The plan has stirred up a storm of controversy (Shocker). For one thing, critics say it amounts to “bribery,” which seems to me to be kind of the point. The UK also provides financial incentives to families who vaccinate their children, because, ostensibly, the government feels there’s a benefit to public health in doing so. Breastfeeding has been proven to reduce health costs over the long term (This is one reason why, here in the States, the AAP has suggested that breastfeeding success should be a priority for pediatricians, workplaces and communities … Moms aren’t in it alone). In the UK, where health care costs are in fact footed by the government, it’d make sense that the powers-that-be would take an active interest – and role – in encouraging a practice that bodes for future generations’ better health. Sometimes bribery is necessary in order to form new habits (We parents call it “positive incentives”).
It could also be argued that the plan doesn’t amount to bribery at all, but, in fact, simply introduces a new government benefit. No one’s accusing the government in Denmark of bribing moms into having babies by providing them with a full year of paid maternity leave. Instead, we envy that their social system recognizes and supports the difficult work of parenting, and wish our own governments could be so progressive.
Anyway, back in Britain, critics are also claiming that rewarding moms who breastfeed will penalize those who don’t. This hardly merits any air-time, but let’s take a quick look: This is familiar territory in the “breastfeeding wars.” But supporting breastfeeding moms is not the same as hating on non-nursing moms, just as supporting feminist principles and policies – equal opportunities and pay for women, for example – isn’t harmful to men. A penalty for not breastfeeding would involve taking money away from those moms who don’t, or can’t, do it. This is not the same thing.

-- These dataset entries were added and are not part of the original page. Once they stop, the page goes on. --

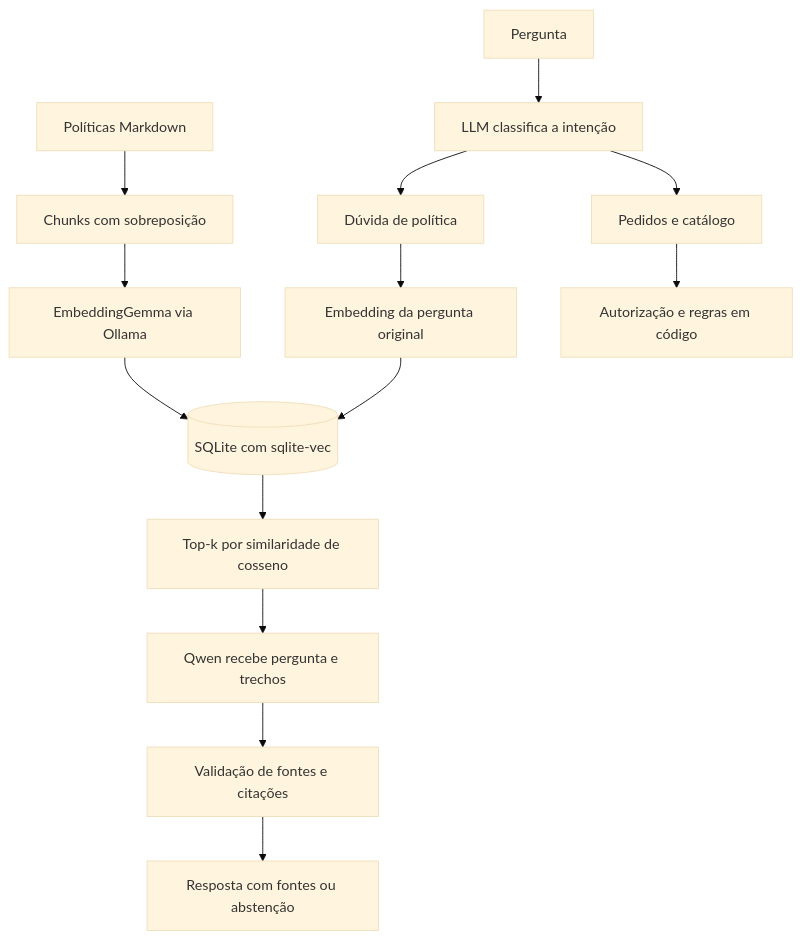
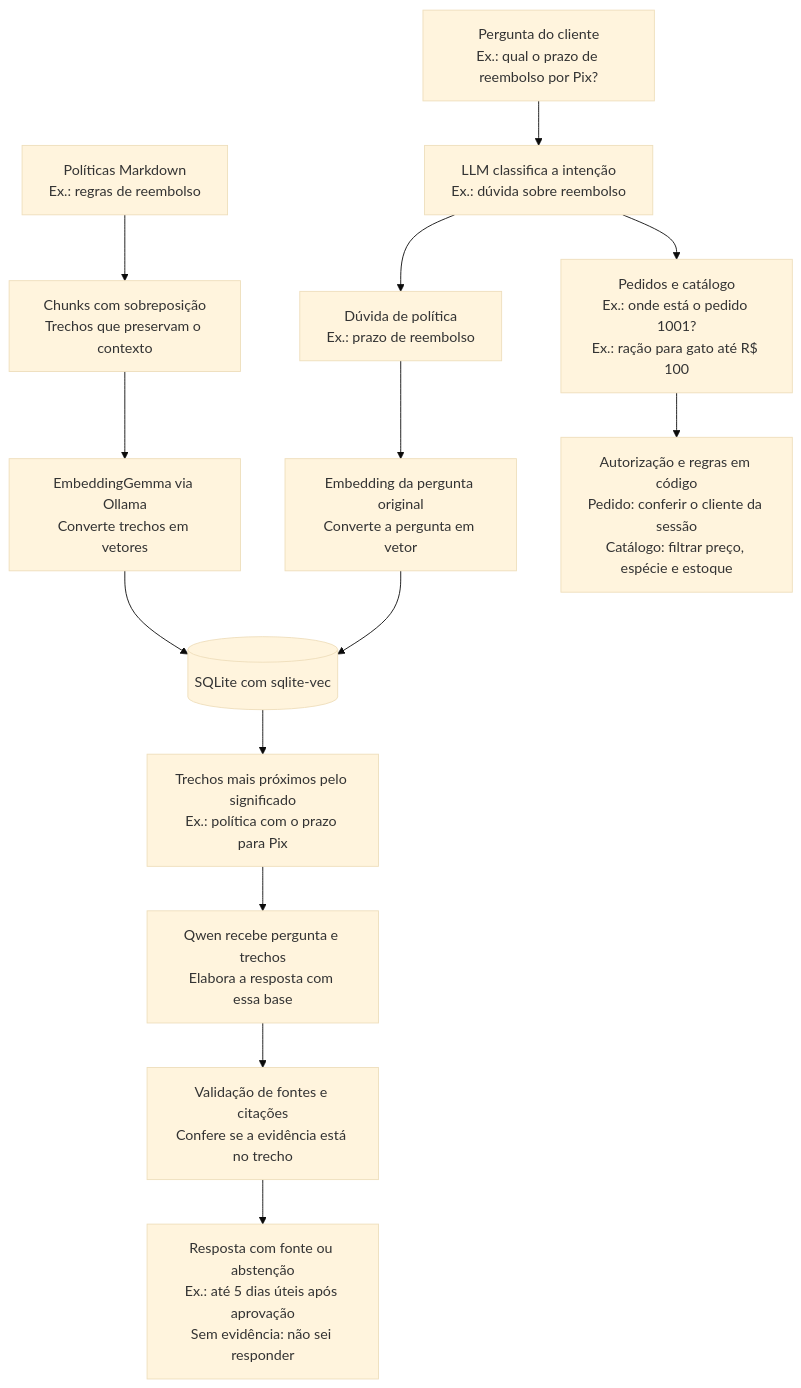
The diagram in README.md (MatheusAkira/Petz), drawn with Mermaid (base theme) before and after one commit. The commit also changed other lines of this file, not shown here.

````diff
--- a/README.md
+++ b/README.md
@@ -89,16 +89,16 @@
 ```mermaid
 flowchart TD
-    M[Políticas Markdown] --> C[Chunks com sobreposição]
-    C --> E[EmbeddingGemma via Ollama]
+    M["Políticas Markdown<br/>Ex.: regras de reembolso"] --> C["Chunks com sobreposição<br/>Trechos que preservam o contexto"]
+    C --> E["EmbeddingGemma via Ollama<br/>Converte trechos em vetores"]
     E --> DB[(SQLite com sqlite-vec)]
-    Q[Pergunta] --> L[LLM classifica a intenção]
-    L --> P[Dúvida de política]
-    P --> EQ[Embedding da pergunta original]
+    Q["Pergunta do cliente<br/>Ex.: qual o prazo de reembolso por Pix?"] --> L["LLM classifica a intenção<br/>Ex.: dúvida sobre reembolso"]
+    L --> P["Dúvida de política<br/>Ex.: prazo de reembolso"]
+    P --> EQ["Embedding da pergunta original<br/>Converte a pergunta em vetor"]
     EQ --> DB
-    DB --> K[Top-k por similaridade de cosseno]
-    K --> G[Qwen recebe pergunta e trechos]
-    G --> V[Validação de fontes e citações]
-    V --> R[Resposta com fontes ou abstenção]
-    L --> T[Pedidos e catálogo]
-    T --> A[Autorização e regras em código]
+    DB --> K["Trechos mais próximos pelo significado<br/>Ex.: política com o prazo para Pix"]
+    K --> G["Qwen recebe pergunta e trechos<br/>Elabora a resposta com essa base"]
+    G --> V["Validação de fontes e citações<br/>Confere se a evidência está no trecho"]
+    V --> R["Resposta com fonte ou abstenção<br/>Ex.: até 5 dias úteis após aprovação<br/>Sem evidência: não sei responder"]
+    L --> T["Pedidos e catálogo<br/>Ex.: onde está o pedido 1001?<br/>Ex.: ração para gato até R$ 100"]
+    T --> A["Autorização e regras em código<br/>Pedido: conferir o cliente da sessão<br/>Catálogo: filtrar preço, espécie e estoque"]
 ```
````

In fact, the areas where the pilot program is taking place are areas where breastfeeding is stigmatized, and even considered “immoral.” So breastfeeding moms in these areas already suffer social penalties for their choice. Having supportive programs in place can only serve to level the field.
Lastly, critics have decried the program as a poor use of taxpayer money. I’ll refer those in this camp to the topic of public health. (See above.) Furthermore, the money involved is minimal, as the program is only, at this point, a test with limited reach. Only 130 moms are participating; each can earn a maximum of 200 British pounds in vouchers. That money is an investment. As Professor Laurence Moore, of the National Prevention Research Initiative said, ‘This is a feasibility study – we don’t know if it will be effective or not. It’s worth finding out whether such a novel intervention might work.’” I completely agree – an experiment with the potential to improve the health of moms and babies, as well as shift outdated (and sexist) social mores, is worth spending money on. And if it works, requiring a greater expenditure as a result of the program’s expansion? That would be a worthy investment, too.
YOU MIGHT BE INTERESTED IN